What is being asked: The lines to copy are those in the records below that hold the word "height".

Supplied records:

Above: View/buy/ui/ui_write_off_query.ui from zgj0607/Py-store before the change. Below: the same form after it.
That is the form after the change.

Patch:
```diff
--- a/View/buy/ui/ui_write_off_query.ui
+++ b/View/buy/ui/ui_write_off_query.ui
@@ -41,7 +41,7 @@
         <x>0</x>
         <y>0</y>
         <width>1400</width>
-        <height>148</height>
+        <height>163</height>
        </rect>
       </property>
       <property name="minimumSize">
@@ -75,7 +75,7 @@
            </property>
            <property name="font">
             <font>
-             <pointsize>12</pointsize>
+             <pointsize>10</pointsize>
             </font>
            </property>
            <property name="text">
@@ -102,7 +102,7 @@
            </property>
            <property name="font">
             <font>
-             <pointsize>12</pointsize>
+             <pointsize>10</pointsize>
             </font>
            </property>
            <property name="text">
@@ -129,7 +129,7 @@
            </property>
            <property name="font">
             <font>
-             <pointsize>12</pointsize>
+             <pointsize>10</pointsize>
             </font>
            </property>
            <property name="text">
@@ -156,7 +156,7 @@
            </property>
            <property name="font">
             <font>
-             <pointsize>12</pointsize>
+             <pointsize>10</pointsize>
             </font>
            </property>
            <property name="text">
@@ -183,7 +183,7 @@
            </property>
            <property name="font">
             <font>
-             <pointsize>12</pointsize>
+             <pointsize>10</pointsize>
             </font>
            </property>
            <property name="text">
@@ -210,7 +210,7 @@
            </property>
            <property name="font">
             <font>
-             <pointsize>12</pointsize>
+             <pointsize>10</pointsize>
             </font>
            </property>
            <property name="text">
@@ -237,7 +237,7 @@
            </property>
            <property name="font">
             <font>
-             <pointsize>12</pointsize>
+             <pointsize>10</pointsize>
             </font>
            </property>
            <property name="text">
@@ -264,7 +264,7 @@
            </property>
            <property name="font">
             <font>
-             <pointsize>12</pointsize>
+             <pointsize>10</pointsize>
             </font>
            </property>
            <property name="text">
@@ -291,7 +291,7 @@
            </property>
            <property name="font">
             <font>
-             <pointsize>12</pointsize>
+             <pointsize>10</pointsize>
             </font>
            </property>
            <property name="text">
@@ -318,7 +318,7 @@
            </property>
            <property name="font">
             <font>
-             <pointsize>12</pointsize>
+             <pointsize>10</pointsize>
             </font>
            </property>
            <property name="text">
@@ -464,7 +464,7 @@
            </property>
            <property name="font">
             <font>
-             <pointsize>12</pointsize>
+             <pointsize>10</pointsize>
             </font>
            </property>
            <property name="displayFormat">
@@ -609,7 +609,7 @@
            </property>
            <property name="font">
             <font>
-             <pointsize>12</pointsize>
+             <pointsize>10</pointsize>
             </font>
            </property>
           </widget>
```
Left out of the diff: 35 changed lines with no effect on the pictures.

Reply:
-        <height>148</height>
+        <height>163</height>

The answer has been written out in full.